Each line that includes "False" must be copied from the records.

AVAILABLE RECORDS |
======
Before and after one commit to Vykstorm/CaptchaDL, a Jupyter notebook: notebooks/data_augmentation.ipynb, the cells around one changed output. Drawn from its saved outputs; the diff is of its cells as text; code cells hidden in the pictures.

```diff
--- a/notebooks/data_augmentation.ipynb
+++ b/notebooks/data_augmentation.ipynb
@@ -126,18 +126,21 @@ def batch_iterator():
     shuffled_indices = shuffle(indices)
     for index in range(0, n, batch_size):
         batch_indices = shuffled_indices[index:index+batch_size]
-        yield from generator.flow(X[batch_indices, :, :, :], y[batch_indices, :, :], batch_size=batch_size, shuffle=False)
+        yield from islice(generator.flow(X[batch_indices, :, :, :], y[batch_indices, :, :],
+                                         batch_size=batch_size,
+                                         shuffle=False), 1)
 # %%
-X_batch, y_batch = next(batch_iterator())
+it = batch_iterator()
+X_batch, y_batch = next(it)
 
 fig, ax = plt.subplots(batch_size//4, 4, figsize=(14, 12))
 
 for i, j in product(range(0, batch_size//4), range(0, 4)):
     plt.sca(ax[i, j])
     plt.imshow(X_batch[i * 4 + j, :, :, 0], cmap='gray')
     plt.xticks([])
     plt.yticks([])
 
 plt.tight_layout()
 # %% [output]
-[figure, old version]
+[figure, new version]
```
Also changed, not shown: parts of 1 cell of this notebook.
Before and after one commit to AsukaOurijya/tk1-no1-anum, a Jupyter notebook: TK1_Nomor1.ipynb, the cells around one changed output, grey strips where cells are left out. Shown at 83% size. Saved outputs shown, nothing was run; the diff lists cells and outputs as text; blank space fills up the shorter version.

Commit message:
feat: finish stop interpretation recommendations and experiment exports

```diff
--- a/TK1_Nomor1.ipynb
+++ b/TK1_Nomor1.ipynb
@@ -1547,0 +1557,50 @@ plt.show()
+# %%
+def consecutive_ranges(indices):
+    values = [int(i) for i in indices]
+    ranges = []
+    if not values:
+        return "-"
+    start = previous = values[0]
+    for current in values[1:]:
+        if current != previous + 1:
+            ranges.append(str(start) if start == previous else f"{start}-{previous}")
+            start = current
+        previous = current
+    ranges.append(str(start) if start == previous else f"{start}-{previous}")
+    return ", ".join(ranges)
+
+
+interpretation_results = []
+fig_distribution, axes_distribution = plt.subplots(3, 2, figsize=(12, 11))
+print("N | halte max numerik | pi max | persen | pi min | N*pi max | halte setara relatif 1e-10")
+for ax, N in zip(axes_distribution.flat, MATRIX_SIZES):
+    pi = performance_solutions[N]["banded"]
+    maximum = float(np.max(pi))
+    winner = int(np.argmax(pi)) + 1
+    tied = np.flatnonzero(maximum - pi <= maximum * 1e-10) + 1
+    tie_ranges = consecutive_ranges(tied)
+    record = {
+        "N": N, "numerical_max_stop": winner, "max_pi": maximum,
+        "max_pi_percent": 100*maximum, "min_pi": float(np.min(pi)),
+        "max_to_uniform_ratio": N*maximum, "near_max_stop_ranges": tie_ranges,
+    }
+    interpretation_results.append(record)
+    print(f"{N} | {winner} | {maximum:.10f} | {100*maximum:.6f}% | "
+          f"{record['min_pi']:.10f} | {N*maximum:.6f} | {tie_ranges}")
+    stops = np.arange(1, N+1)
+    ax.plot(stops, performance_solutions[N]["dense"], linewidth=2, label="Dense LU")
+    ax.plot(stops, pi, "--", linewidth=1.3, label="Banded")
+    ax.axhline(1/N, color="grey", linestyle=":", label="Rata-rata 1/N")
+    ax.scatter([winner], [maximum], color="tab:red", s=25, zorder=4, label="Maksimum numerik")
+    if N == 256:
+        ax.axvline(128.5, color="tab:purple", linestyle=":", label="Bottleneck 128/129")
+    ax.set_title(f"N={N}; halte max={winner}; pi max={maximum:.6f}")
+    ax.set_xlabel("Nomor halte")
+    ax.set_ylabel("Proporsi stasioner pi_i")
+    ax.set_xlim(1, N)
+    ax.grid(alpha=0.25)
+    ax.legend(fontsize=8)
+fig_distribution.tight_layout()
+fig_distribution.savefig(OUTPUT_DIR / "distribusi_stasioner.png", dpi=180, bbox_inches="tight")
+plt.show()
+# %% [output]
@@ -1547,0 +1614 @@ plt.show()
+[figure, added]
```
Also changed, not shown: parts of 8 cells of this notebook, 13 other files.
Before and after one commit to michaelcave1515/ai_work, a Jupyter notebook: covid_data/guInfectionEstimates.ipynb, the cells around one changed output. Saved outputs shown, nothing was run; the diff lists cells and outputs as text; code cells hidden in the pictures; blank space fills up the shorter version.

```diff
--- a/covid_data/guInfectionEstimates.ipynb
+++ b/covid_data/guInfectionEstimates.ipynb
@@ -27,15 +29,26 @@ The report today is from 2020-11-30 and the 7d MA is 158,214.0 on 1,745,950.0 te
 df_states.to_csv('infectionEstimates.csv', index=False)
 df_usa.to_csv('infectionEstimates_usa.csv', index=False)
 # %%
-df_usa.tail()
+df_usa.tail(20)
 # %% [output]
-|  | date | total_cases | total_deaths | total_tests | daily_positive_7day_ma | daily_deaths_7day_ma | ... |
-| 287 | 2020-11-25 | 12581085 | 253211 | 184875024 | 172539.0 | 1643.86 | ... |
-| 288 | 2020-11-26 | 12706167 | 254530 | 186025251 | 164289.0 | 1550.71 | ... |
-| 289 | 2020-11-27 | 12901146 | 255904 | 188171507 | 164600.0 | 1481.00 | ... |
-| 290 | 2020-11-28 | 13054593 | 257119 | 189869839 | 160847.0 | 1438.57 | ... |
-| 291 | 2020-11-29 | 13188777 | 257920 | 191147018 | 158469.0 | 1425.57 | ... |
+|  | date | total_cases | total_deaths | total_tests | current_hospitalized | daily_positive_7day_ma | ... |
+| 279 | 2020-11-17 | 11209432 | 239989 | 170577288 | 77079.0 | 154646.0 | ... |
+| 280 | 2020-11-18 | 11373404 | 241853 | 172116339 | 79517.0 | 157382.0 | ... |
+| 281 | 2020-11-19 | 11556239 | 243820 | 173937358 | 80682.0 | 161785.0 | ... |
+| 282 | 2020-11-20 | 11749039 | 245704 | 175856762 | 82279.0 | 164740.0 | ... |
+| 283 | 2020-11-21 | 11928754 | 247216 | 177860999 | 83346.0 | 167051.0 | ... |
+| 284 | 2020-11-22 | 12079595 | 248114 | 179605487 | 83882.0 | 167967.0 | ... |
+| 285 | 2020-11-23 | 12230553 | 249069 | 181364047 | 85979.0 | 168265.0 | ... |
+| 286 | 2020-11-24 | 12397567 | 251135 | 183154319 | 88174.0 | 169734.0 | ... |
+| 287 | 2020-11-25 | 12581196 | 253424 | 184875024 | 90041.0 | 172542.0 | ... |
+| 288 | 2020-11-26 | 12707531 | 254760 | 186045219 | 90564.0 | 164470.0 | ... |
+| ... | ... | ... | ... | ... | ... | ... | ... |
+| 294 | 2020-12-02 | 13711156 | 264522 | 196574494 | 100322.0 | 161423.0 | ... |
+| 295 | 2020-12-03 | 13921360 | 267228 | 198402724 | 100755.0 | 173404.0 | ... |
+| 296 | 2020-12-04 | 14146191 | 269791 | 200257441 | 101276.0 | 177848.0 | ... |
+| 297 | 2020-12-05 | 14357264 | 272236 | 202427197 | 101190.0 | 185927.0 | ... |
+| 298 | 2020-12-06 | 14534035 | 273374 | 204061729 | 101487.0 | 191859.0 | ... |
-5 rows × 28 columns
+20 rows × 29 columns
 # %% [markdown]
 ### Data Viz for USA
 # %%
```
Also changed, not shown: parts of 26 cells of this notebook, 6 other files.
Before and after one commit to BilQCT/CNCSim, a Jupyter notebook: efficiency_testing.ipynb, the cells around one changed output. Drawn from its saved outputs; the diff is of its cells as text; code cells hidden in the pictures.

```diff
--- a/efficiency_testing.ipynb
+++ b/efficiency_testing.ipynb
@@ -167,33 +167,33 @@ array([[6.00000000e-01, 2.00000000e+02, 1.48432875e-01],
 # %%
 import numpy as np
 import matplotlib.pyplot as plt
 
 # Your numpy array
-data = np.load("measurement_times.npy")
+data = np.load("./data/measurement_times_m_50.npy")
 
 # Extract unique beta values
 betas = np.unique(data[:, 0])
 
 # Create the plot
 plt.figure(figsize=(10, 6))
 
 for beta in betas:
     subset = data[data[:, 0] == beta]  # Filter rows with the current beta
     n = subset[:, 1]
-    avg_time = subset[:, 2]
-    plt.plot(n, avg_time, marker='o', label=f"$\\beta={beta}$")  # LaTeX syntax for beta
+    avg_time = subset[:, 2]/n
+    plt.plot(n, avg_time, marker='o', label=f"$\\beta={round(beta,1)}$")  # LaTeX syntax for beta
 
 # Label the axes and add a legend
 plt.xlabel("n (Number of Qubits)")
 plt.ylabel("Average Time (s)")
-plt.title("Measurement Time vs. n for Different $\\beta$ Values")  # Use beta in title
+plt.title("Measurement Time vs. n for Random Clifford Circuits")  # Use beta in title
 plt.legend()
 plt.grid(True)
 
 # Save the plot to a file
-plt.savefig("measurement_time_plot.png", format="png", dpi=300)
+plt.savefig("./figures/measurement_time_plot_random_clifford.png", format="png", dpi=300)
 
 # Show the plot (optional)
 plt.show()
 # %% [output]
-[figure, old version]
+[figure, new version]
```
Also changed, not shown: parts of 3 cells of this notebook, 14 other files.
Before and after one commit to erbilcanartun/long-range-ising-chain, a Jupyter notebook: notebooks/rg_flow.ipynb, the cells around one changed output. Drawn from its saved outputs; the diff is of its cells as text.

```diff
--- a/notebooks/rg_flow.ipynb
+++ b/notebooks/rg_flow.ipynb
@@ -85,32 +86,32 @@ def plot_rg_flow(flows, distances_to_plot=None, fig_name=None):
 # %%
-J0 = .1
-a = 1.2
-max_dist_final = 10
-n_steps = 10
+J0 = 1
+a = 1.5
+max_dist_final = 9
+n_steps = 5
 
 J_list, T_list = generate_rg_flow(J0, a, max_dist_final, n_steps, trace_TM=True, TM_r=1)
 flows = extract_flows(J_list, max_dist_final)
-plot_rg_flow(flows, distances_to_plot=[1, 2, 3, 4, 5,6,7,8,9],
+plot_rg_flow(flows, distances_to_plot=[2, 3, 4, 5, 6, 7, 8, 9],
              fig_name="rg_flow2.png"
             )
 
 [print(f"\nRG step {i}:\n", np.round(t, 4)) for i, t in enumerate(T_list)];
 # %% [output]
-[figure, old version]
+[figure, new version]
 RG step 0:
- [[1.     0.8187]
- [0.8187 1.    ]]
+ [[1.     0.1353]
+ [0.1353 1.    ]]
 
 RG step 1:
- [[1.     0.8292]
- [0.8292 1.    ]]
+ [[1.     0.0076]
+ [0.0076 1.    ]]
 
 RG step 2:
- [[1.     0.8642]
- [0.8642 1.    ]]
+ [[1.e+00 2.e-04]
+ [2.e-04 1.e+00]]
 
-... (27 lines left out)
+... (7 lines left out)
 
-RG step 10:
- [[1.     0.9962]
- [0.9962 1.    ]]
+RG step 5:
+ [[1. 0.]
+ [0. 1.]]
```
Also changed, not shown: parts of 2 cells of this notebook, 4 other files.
======
FINISHED EXERCISE |
-        yield from generator.flow(X[batch_indices, :, :, :], y[batch_indices, :, :], batch_size=batch_size, shuffle=False)
+                                         shuffle=False), 1)
 df_states.to_csv('infectionEstimates.csv', index=False)
 df_usa.to_csv('infectionEstimates_usa.csv', index=False)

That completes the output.